(INPUT MATERIAL Opens)

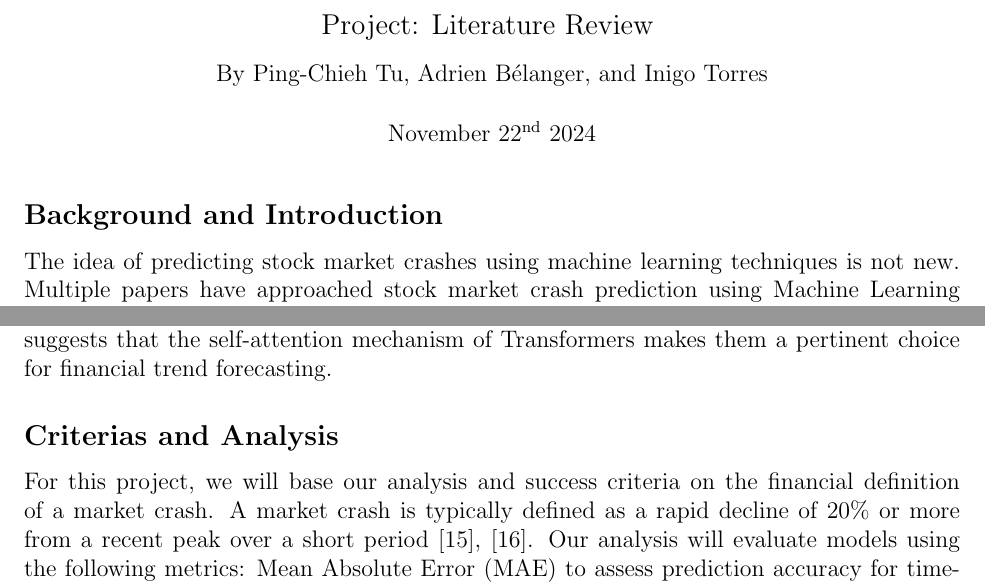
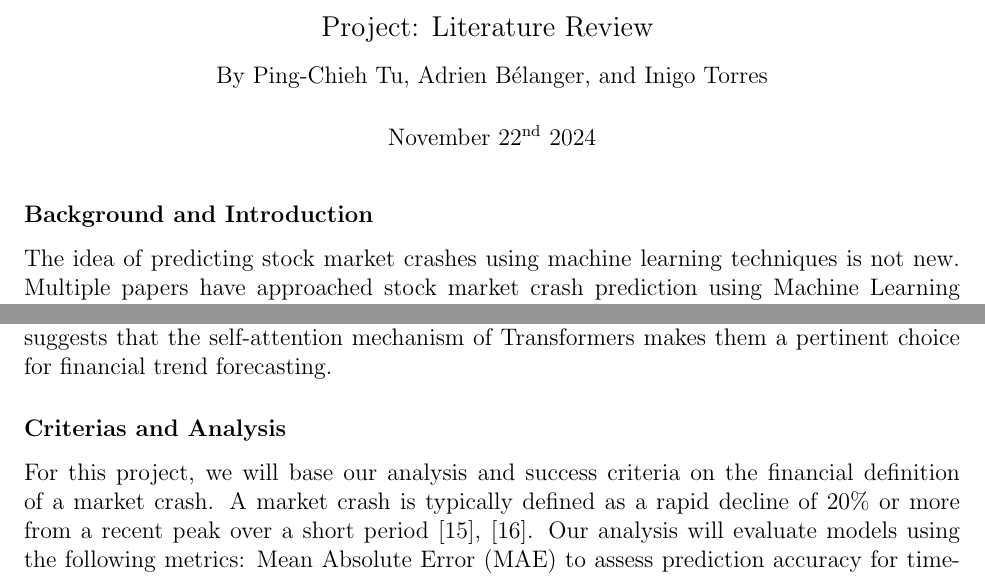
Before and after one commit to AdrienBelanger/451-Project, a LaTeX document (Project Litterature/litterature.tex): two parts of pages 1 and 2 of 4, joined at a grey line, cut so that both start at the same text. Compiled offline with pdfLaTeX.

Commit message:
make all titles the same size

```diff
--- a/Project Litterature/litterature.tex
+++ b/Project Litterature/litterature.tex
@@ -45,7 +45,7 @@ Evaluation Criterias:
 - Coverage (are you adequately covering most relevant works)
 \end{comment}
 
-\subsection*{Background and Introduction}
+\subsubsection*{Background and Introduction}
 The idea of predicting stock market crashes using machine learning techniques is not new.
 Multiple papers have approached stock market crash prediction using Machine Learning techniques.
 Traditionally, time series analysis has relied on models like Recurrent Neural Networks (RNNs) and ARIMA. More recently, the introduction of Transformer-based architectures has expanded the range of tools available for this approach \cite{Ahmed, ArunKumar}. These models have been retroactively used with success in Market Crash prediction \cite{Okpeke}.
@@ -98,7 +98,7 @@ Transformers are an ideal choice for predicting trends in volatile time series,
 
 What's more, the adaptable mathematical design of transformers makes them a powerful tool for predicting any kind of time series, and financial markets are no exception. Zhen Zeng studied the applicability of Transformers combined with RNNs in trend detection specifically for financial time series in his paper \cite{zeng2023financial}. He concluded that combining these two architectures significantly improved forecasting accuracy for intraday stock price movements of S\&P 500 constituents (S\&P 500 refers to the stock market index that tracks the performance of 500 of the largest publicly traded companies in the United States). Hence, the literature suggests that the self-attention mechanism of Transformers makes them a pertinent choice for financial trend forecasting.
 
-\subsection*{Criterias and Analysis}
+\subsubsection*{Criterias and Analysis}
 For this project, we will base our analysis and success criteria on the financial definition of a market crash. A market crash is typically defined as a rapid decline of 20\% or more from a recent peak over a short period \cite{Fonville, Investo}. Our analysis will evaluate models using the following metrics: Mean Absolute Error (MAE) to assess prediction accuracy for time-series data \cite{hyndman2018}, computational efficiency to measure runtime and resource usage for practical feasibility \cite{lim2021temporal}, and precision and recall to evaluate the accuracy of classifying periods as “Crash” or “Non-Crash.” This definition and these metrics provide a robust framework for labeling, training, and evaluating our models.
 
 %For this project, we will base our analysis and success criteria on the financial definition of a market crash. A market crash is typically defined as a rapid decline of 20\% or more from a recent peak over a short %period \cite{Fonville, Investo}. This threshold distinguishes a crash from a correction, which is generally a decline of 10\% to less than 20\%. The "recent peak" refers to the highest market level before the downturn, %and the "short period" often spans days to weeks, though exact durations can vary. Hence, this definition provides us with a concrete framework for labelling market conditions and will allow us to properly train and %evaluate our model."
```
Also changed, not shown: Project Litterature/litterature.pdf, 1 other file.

(INPUT MATERIAL Closes)
(INPUT MATERIAL Opens)

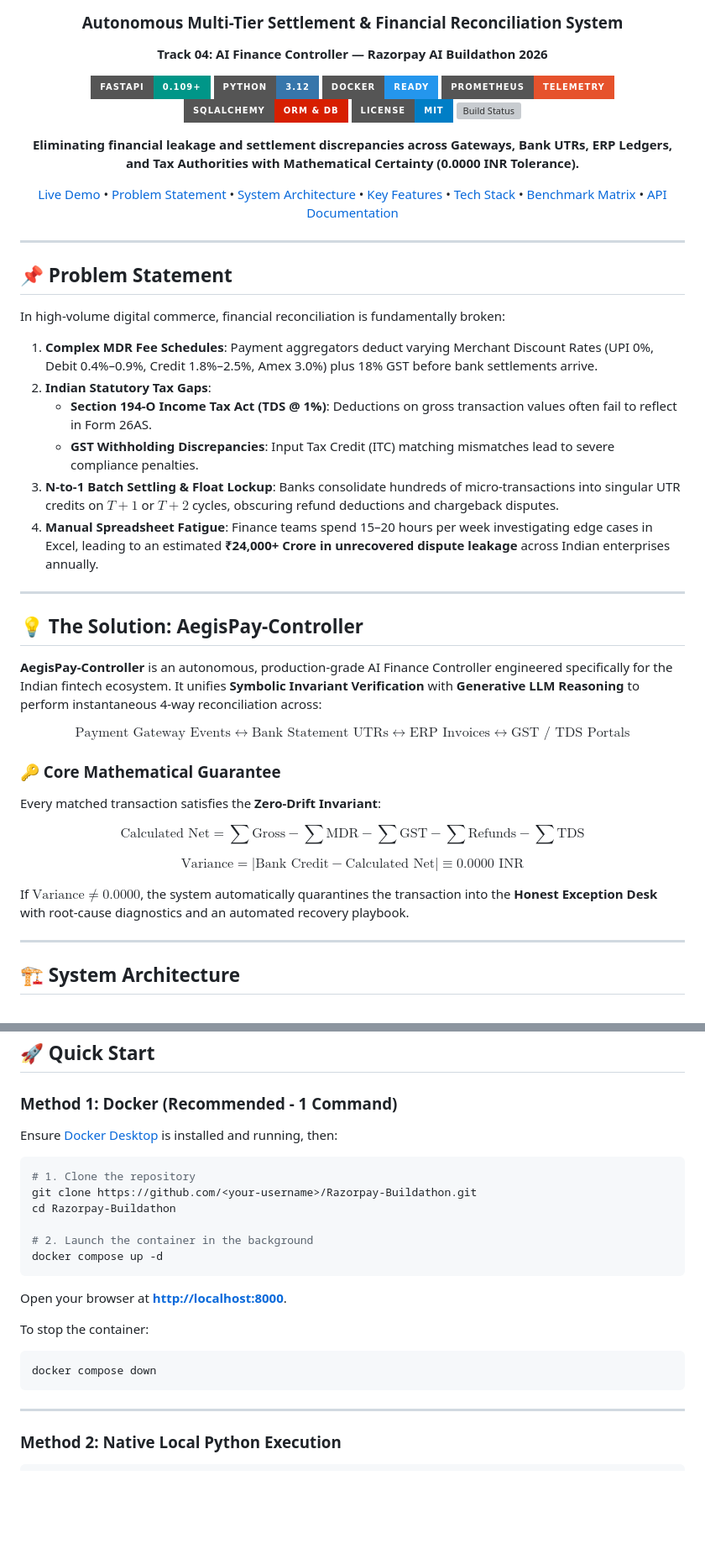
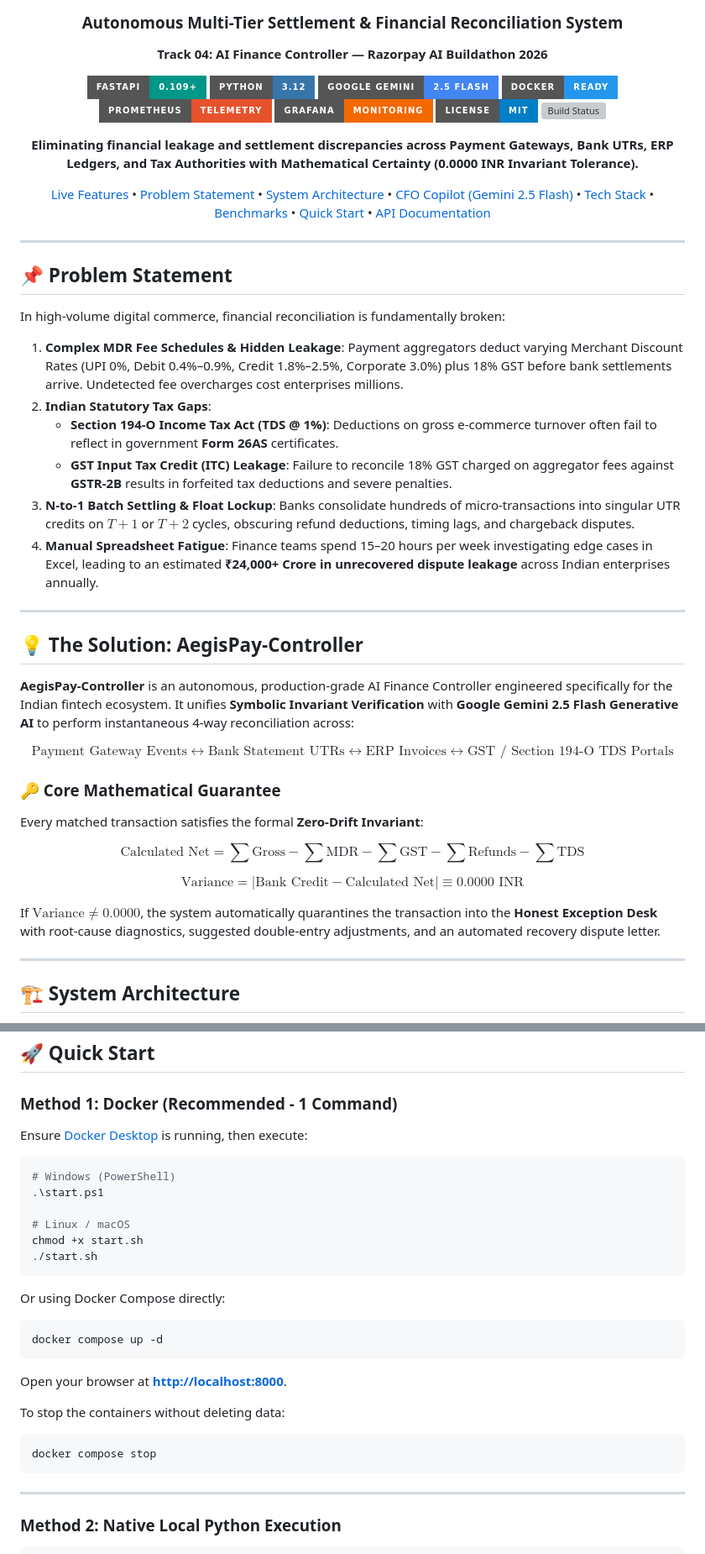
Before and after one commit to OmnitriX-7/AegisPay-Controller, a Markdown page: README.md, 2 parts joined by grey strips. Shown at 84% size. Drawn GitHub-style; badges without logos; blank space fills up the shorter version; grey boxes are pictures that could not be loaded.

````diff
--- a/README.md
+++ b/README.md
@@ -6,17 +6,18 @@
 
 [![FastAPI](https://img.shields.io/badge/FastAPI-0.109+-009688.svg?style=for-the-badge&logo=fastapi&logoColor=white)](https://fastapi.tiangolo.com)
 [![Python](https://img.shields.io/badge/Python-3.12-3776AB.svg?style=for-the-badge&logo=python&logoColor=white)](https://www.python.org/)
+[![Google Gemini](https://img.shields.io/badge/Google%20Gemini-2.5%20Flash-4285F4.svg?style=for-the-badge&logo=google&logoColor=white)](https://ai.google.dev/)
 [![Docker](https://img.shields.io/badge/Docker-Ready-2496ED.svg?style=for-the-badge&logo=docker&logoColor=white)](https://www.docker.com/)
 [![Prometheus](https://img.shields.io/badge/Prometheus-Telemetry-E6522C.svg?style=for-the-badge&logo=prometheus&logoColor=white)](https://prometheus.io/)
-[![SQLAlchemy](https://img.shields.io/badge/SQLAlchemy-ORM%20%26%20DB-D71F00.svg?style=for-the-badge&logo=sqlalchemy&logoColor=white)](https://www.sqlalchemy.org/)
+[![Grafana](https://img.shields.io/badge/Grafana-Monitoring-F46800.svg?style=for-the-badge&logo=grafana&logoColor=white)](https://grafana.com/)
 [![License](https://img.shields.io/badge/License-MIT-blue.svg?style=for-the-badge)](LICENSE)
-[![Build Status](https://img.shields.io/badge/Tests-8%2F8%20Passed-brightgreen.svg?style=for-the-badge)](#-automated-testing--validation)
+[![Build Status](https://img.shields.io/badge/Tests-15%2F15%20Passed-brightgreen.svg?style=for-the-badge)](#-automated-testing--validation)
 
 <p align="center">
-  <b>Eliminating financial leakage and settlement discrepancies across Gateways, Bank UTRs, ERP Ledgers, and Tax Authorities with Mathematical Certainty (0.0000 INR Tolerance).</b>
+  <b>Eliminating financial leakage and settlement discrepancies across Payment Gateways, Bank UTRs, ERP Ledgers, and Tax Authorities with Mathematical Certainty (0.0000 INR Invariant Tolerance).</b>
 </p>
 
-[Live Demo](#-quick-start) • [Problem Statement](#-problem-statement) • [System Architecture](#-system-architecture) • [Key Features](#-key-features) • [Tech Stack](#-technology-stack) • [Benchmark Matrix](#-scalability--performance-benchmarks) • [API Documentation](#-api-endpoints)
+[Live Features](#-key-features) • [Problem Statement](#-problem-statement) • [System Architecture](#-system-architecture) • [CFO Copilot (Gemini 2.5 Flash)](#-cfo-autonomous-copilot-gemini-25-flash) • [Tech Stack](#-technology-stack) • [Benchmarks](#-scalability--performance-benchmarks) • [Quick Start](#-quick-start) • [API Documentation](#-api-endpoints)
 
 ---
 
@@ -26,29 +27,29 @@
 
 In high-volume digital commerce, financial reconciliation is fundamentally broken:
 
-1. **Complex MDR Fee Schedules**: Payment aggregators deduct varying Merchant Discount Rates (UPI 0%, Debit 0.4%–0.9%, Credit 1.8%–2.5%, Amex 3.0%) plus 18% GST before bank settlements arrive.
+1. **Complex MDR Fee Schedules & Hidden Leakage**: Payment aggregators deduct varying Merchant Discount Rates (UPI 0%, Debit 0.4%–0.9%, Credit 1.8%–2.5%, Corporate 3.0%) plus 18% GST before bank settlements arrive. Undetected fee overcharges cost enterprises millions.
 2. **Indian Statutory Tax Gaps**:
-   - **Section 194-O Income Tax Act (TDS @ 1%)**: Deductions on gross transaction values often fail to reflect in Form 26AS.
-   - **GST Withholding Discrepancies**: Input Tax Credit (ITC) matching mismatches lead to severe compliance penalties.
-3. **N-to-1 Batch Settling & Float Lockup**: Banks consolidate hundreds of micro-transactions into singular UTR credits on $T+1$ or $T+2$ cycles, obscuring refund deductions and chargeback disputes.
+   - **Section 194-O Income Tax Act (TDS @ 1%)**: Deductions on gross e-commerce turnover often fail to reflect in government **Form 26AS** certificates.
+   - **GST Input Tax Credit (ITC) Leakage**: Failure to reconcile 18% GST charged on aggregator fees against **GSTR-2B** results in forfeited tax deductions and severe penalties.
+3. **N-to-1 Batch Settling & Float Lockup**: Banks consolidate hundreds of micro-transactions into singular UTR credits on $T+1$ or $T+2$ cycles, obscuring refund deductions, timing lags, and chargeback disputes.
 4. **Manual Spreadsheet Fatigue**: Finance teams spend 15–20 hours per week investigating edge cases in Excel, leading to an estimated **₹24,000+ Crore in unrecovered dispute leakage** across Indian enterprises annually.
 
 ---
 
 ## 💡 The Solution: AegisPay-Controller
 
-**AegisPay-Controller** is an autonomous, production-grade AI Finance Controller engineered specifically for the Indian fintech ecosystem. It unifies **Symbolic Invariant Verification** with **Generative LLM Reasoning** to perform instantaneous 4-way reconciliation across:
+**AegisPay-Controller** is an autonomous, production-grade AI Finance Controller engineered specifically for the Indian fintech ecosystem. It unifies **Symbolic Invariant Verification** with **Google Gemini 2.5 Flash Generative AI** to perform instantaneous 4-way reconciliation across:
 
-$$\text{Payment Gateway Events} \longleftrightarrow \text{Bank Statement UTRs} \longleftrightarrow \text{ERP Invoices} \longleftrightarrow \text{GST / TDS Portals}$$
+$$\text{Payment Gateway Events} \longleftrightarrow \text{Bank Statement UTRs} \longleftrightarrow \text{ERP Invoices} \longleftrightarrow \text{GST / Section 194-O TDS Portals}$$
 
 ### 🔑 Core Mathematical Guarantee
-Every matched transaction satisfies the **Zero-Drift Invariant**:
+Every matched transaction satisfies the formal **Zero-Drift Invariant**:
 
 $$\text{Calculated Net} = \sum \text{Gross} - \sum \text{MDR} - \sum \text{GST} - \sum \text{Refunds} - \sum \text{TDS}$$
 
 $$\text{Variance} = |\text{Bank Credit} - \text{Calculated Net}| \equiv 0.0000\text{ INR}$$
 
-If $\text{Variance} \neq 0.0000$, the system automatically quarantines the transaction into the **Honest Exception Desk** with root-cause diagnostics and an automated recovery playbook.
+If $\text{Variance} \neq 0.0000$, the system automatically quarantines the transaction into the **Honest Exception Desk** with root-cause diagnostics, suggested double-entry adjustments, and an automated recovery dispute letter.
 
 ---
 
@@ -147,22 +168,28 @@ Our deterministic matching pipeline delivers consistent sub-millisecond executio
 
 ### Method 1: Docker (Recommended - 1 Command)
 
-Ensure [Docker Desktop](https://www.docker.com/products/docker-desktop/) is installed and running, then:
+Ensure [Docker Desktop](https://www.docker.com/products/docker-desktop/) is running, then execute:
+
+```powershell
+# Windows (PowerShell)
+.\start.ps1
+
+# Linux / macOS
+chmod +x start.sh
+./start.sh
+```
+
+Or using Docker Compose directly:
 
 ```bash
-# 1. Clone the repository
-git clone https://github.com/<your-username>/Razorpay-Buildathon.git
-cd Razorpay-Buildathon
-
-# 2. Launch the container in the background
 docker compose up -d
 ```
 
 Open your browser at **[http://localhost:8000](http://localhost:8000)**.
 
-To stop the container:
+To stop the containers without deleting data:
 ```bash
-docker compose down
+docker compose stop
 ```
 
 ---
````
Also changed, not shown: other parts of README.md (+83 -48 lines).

(INPUT MATERIAL Closes)

Using the records above, gather all lines where the string "shields" is present.

 [![FastAPI](https://img.shields.io/badge/FastAPI-0.109+-009688.svg?style=for-the-badge&logo=fastapi&logoColor=white)](https://fastapi.tiangolo.com)
 [![Python](https://img.shields.io/badge/Python-3.12-3776AB.svg?style=for-the-badge&logo=python&logoColor=white)](https://www.python.org/)
+[![Google Gemini](https://img.shields.io/badge/Google%20Gemini-2.5%20Flash-4285F4.svg?style=for-the-badge&logo=google&logoColor=white)](https://ai.google.dev/)
 [![Docker](https://img.shields.io/badge/Docker-Ready-2496ED.svg?style=for-the-badge&logo=docker&logoColor=white)](https://www.docker.com/)
 [![Prometheus](https://img.shields.io/badge/Prometheus-Telemetry-E6522C.svg?style=for-the-badge&logo=prometheus&logoColor=white)](https://prometheus.io/)
-[![SQLAlchemy](https://img.shields.io/badge/SQLAlchemy-ORM%20%26%20DB-D71F00.svg?style=for-the-badge&logo=sqlalchemy&logoColor=white)](https://www.sqlalchemy.org/)
+[![Grafana](https://img.shields.io/badge/Grafana-Monitoring-F46800.svg?style=for-the-badge&logo=grafana&logoColor=white)](https://grafana.com/)
 [![License](https://img.shields.io/badge/License-MIT-blue.svg?style=for-the-badge)](LICENSE)
-[![Build Status](https://img.shields.io/badge/Tests-8%2F8%20Passed-brightgreen.svg?style=for-the-badge)](#-automated-testing--validation)
+[![Build Status](https://img.shields.io/badge/Tests-15%2F15%20Passed-brightgreen.svg?style=for-the-badge)](#-automated-testing--validation)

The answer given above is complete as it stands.